If you are on instagram, chances are you have seen your favourite artists start selling their pieces as NFTs. If you read the newspaper, you will have read about the first tweet selling for millions. If you are more of a long-read article enthusiast, you may have read about the environmental impact associated with NFTs. The point is, where we described the trend around NFTs as fairly inconspicuous in our first blog, the topic is ubiquitous nowadays. With this surge in popularity, myriad questions arise, especially since the NFTs do not fit neatly into existing regulatory frameworks and neither does the blockchain they live on. We have already addressed some of these questions. In our first blog, we explain what NFTs are and what you can do with them. In a second, we delve into the ownership rights. Now, we tackle a third topic: privacy and data protection. As NFTs are stored on the blockchain, the information recorded is immutable. Is this compatible with the GDPR? What are the challenges that NFTs face in terms of data protection laws?
Previously, in this season of NFTs: non-fungible tokens are essentially positions on the blockchain connected to objects. They are – for the most part – metadata files which are encoded using a digital file. They are not the digital works they are connected to. I.e., when you purchase an NFT from an artist you like, you do not own the actual image. Hypothetically, the artist could create many more NFTs of the same image, if they wish. The metadata files contain information about the work it is connected to, and whatever additional info the creator of the NFT wishes. You can regard this as a type of receipt, collectible, authenticity certificate or museum label: a numbered or sometimes unique proprietary stamp. This data is then made permanent and unalterable by recording it on the blockchain. If an NFT changes accounts, this too, is recorded on the blockchain.

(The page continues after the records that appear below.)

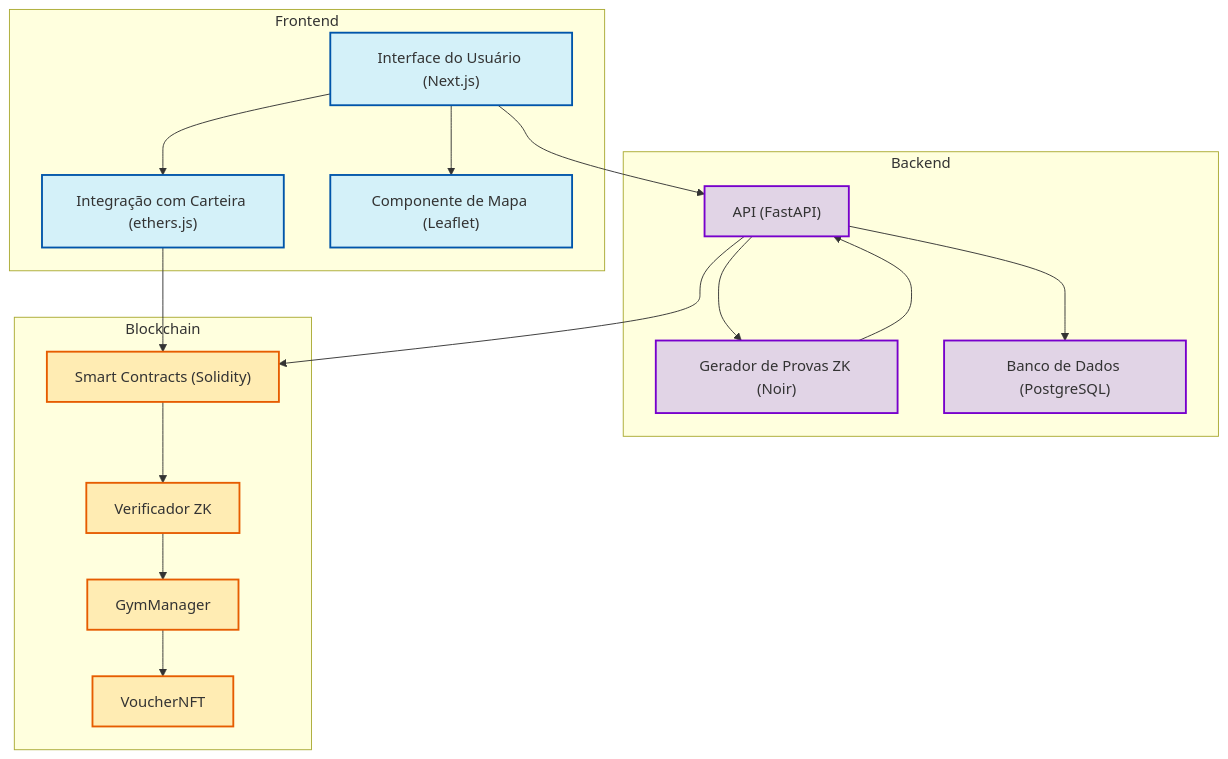
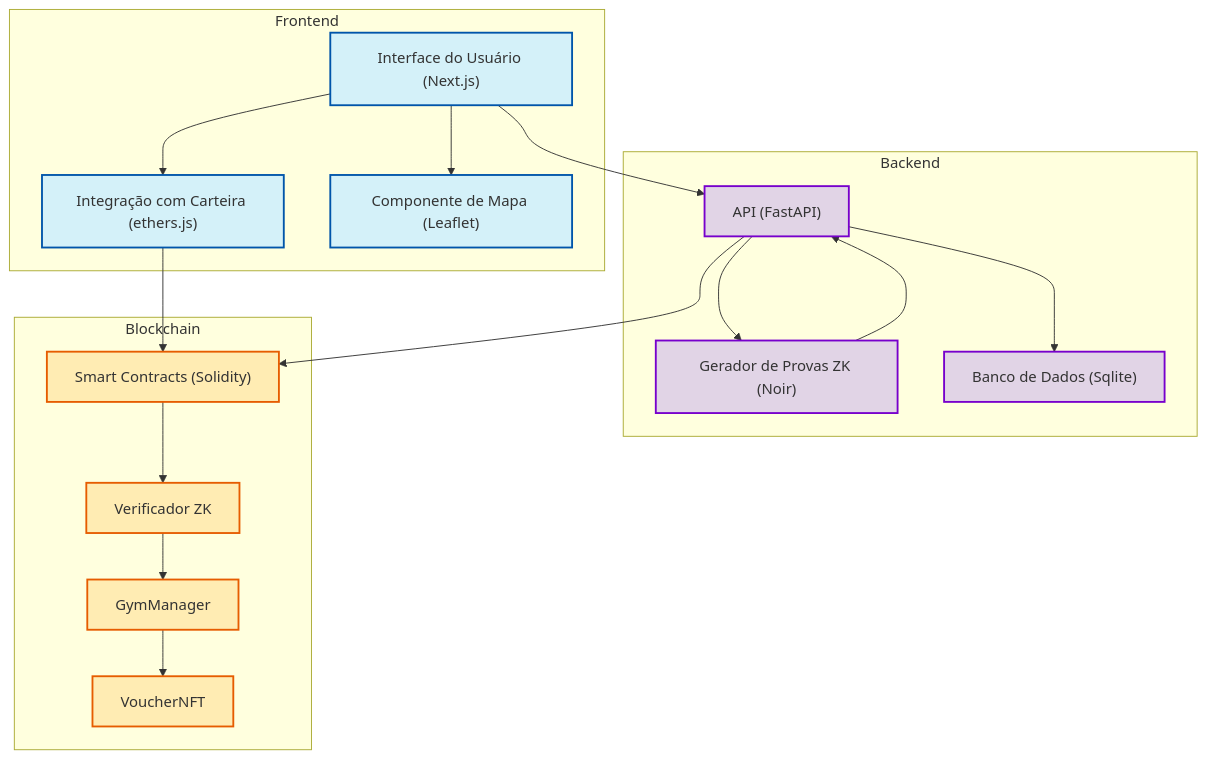
One commit to 0xthiagomartins/hackathon-zkVerify changed the first of 8 diagrams in diagrams.md. Above: the diagram before and after it, drawn with Mermaid. The commit also changed 58 other files, not shown here.

Commit message:
Update .gitignore, diagrams, and backend configurations; remove unused files. Adjusted database reference in diagrams, refined environment variable handling, and improved task documentation for clarity.

````diff
--- a/diagrams.md
+++ b/diagrams.md
@@ -7,36 +7,36 @@
 ```mermaid
 flowchart TB
     subgraph "Frontend"
         UI["Interface do Usuário (Next.js)"]
         WI["Integração com Carteira (ethers.js)"]
         Map["Componente de Mapa (Leaflet)"]
     end
     subgraph "Backend"
         API["API (FastAPI)"]
         ZKP["Gerador de Provas ZK (Noir)"]
-        DB["Banco de Dados (PostgreSQL)"]
+        DB["Banco de Dados (Sqlite)"]
     end
     subgraph "Blockchain"
         SC["Smart Contracts (Solidity)"]
         VC["Verificador ZK"]
         GM["GymManager"]
         VN["VoucherNFT"]
     end
     UI --> Map
     UI --> WI
     WI --> SC
     UI --> API
     API --> ZKP
     API --> DB
     ZKP --> API
     API --> SC
     SC --> VC
     VC --> GM
     GM --> VN
     classDef frontend fill:#d4f1f9,stroke:#05a,stroke-width:2px
     classDef backend fill:#e1d4e6,stroke:#70c,stroke-width:2px
     classDef blockchain fill:#ffecb3,stroke:#e65c00,stroke-width:2px
     class UI,WI,Map frontend
     class API,ZKP,DB backend
     class SC,VC,GM,VN blockchain
 ```
````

Herein may lie some issues considering the GDPR. Consider, for example, the (in)famous ‘right to be forgotten’ of article 17 “The data subject shall have the right to obtain from the controller the erasure of personal data concerning him or her without undue delay and the controller shall have the obligation to erase personal data without undue delay.”

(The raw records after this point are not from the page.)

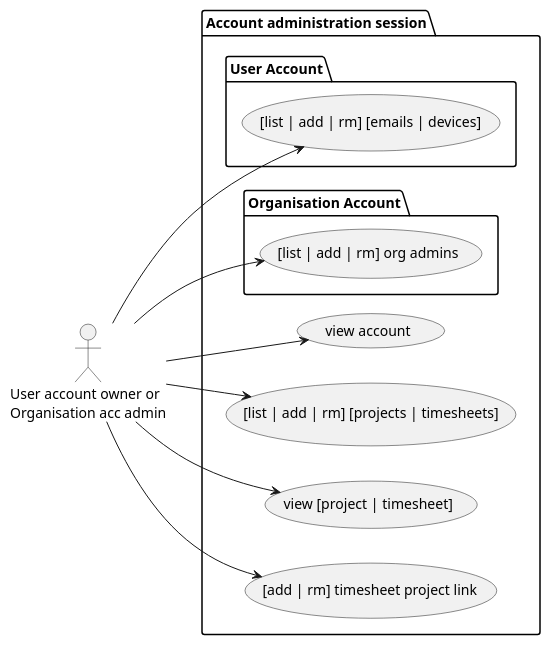
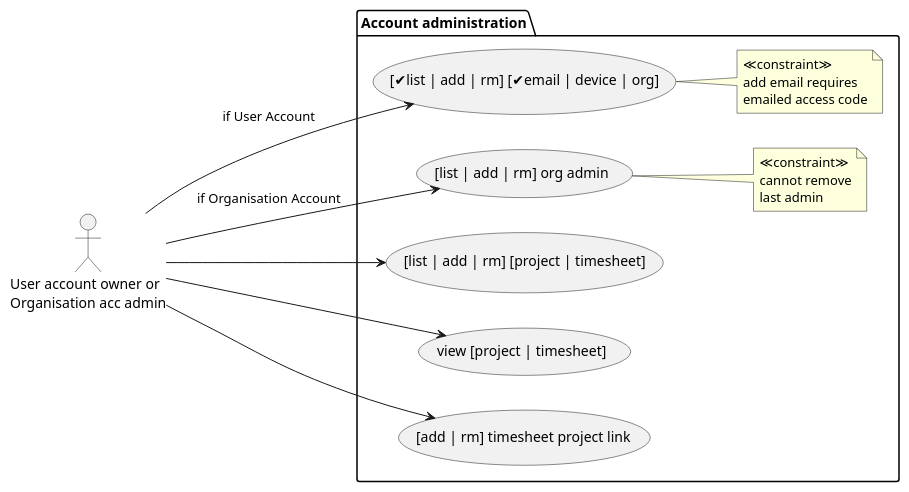
The diagram in architecture/use-case/administration.use-case.puml (m-ld/timeld), drawn with PlantUML before and after one commit. The commit also changed 8 other files, not shown here.

Commit message:
#16: Adding account emails in CLI "admin" REPL

```diff
--- a/architecture/use-case/administration.use-case.puml
+++ b/architecture/use-case/administration.use-case.puml
@@ -1,19 +1,24 @@
 @startuml
 'https://plantuml.com/use-case-diagram
 left to right direction
 
 actor "User account owner or\nOrganisation acc admin" as user
-package "Account administration session" {
-  user --> (view account)
-  package "User Account" {
-    user --> ([list | add | rm] [emails | devices])
-  }
-  package "Organisation Account" {
-    user --> ([list | add | rm] org admins)
-  }
-  user --> ([list | add | rm] [projects | timesheets])
+package "Account administration" {
+  user --> ([✔︎list | add | rm] [✔︎email | device | org]): if User Account
+  note right
+    ≪constraint≫
+    add email requires
+    emailed access code
+  end note
+  user --> ([list | add | rm] org admin): if Organisation Account
+  note right
+    ≪constraint≫
+    cannot remove
+    last admin
+  end note
+  user --> ([list | add | rm] [project | timesheet])
   user --> (view [project | timesheet])
   user --> ([add | rm] timesheet project link)
 }
 
 @enduml
```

At first glance the right to be forgotten seems to be fully incompatible with blockchain. However, the right to be forgotten is not an absolute right. Would that have been the case, that would have meant the end of all blockchains storing personal data which is the vast majority of them. Though there is some debate as to whether an account name is considered to be personal data, because it may be hard or seemingly impossible to identify an individual with it, it should be considered as such. Not only out of precaution, but also because many will be identifiable (think ‘B_Obama61’ or other accounts that are either published, are KYCd even, or can be connected to an individual through combining data), which means that under the GDPR, all of them have to be considered as such. So, yes, there is more often than not personal data stored on the blockchain.
The right to be forgotten takes the purpose of processing into account: if the personal data is no longer needed such data must be deleted following a request to be forgotten. So are the personal data needed for the purposes they have been stored or used on the blockchain? In case of a blockchain transaction (and thus an NFT transaction) public keys, account names and transaction details need to be stored, among other things. Then, the GDPR lists six legal grounds for data processing and therefore storing on the blockchain in article 6. These are: consent, execution of a contract, legal obligation, protection of vital interests, carrying out a public task and legitimate interest. Consent and the execution of a contract are tricky because they are generally not eternal or immutable whereas blockchain is. That is, consent can be withdrawn and the current view on agreements is that they cannot be eternal. However, if one clause (regarding the immutability) could live on, then this ground may be applicable. Of the remaining legal grounds, only legitimate interest will currently be relevant for longtime storage (though this may change in the future, if for example governmental agencies start using blockchain). This is important since the right to be forgotten applies when processing does not have a legal ground anymore.
For NFTs, there are legitimate interests to be considered. The continuation of blockchain, which is based on immutability and provides innovative and important digital infrastructure to society; the creation of a novel market for artists to be able to function and profit in digital society; possibly the recording of historic details and important information if the NFT is connected to a real-life object, such as a vintage watch or a property. These interests of great importance which will vary on a case-to-case basis, but will always include the immutability of blockchain itself, will have to be weighed against the data subject’s interest in rectification or erasure. Here, the type of information that the data subject wishes to change or remove (which can be transaction details, user names, hashes, etc.) will also have to be considered. Mind here that other users will also be impacted by a single data subject’s request for either such action, as it will require a drastic measure (hard fork), if it is even possible. Their interests, too, should be taken into account.
Article 17(1)(a) further states that the right to be forgotten applies where: ‘the personal data are no longer necessary in relation to the purposes for which they were collected or otherwise processed’, but in the case of blockchain, immutability is one of its purposes. If there is an NFT, there will be blockchain. If there is blockchain, there has to be immutability. If there is immutability, it is impossible that the personal data are no longer necessary in relation to the purpose, because then they would be mutable.
Though we do not yet know what the outcome of all of these balancing acts will be, it is unlikely that a single data subject’s interest will override the interests of blockchain, its users and the NFT community as a whole. I have written a more in-depth overview on blockchain and GDPR compliance for Europechain, which you can read here.
In cooperation with Saar Hoek